O! Say Bonny Lass: About the Song

Margaret Corbin
Memorial dedicated to Margaret Corbin, a nurse and soldier in the American Revolution.


"O! Say Bonny Lass" is a song that highlights the commitment and sacrifices of women during the American Revolution.

Historical Background

Women during the American Revolution were responsible for doing at least double the work to maintain the household with the men away fighting. As part of the Homespun Movement, Patriot women took up spinning and weaving to make their own clothing in support of the boycott of British goods.
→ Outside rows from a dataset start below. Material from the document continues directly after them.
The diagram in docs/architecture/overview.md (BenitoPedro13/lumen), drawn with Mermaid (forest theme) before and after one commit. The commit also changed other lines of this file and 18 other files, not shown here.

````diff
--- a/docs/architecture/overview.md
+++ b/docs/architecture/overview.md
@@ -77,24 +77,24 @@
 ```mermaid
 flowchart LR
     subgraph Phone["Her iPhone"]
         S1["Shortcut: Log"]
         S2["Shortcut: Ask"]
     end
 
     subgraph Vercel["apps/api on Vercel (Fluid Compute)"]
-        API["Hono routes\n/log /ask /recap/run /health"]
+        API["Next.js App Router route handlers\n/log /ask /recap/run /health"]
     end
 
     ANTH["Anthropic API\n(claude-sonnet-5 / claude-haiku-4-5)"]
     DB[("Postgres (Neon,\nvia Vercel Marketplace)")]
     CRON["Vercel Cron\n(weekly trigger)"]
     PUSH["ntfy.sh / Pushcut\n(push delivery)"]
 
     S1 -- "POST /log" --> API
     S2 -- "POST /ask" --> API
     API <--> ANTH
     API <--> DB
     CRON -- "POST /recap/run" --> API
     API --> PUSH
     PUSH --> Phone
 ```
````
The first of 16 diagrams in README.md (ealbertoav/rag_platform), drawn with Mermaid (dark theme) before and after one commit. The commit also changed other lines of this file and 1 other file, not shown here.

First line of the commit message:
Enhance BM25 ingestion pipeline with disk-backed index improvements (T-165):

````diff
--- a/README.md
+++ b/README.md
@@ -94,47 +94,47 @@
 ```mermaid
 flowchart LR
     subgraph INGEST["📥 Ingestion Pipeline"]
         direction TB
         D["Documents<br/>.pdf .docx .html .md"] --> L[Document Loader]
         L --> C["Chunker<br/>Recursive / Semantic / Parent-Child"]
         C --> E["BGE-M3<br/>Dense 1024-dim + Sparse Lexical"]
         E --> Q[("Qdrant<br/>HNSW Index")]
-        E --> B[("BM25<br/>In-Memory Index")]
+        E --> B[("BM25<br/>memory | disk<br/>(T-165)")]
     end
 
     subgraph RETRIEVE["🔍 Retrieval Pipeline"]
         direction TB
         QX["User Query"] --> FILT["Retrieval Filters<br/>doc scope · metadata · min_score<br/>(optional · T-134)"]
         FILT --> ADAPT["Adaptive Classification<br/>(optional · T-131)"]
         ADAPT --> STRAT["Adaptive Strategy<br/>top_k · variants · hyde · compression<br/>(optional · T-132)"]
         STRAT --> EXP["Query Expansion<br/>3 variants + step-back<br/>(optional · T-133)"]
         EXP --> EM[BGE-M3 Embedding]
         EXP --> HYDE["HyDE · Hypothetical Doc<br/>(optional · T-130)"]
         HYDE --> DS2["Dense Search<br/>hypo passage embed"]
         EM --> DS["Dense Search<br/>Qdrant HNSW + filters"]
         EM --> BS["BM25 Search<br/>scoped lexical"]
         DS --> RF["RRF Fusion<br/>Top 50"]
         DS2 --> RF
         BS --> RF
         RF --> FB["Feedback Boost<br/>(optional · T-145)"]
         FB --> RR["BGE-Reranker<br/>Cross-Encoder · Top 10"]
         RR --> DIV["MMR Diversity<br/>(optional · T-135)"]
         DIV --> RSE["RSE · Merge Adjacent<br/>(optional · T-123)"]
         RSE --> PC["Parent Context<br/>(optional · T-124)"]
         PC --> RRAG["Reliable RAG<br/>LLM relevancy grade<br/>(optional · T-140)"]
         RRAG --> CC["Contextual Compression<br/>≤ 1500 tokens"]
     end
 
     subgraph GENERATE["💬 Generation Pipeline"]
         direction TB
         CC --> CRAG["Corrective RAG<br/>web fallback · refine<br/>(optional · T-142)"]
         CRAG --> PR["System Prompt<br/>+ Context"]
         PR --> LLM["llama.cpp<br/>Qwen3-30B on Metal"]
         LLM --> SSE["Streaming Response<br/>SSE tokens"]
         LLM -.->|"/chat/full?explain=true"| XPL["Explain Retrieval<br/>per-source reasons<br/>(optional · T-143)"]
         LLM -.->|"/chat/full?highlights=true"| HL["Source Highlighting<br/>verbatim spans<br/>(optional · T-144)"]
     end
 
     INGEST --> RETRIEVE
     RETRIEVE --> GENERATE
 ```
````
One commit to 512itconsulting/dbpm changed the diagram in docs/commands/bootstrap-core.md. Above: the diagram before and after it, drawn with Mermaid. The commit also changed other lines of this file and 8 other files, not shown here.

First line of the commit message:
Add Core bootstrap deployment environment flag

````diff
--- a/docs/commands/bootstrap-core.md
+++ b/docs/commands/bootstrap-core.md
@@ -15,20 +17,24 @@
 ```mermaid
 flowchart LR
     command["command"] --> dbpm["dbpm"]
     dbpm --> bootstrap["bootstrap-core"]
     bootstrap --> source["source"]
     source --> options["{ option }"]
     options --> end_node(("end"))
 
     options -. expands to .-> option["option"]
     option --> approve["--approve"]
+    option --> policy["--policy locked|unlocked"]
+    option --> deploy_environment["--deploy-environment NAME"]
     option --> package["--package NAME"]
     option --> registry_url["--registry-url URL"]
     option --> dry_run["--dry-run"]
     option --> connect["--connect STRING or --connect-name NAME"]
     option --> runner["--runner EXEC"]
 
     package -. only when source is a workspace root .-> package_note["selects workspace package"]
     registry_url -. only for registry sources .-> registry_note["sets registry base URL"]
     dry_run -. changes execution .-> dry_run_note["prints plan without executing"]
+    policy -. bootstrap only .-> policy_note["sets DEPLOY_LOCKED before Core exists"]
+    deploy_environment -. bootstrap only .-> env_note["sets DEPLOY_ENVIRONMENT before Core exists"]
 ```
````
Some women, known as camp followers, traveled with the Continental Army. They served soldiers and officers as nurses, cooks, washerwomen, seamstresses, and supply scavengers. Occasionally women served as spies and soldiers.

Song History

A young officer in the Continental army named George Bush (no relation to the U.S. presidents) kept journals of songs that were played and sung during the American Revolution. "O! Say Bonny Lass" was found in one of his journals. It is a dialogue between a soldier and his sweetheart.

London-born composer Samuel Arnold (1740-1802) wrote the melody, which is also used in the song "Oh Say Simple Maid."


O, say, bonny lass, can you lie in a barrack
And marry a soldier and carry his wallet
O, say, will you leave both your Mammy and Daddy
And follow to the camp with your soldier laddy

O, yes, I will do it and think nothing of it
I’ll marry my soldier and carry his wallet
O, yes, I will leave both my Mammy and Daddy
And follow to the camp with my soldier laddy

O, say, bonny lass, will you go a-campaigning
Endure all the hardships of battle and famine
When wounded and bleeding, will thou draw near me
And kindly support me and tenderly cheer me

O, say, bonny lass, will you go into battle
Where the drums are beaten and cannons loud rattle
O, yes, my bonny lad, I will share all thy harms
And should thou be killed I will die in thy arms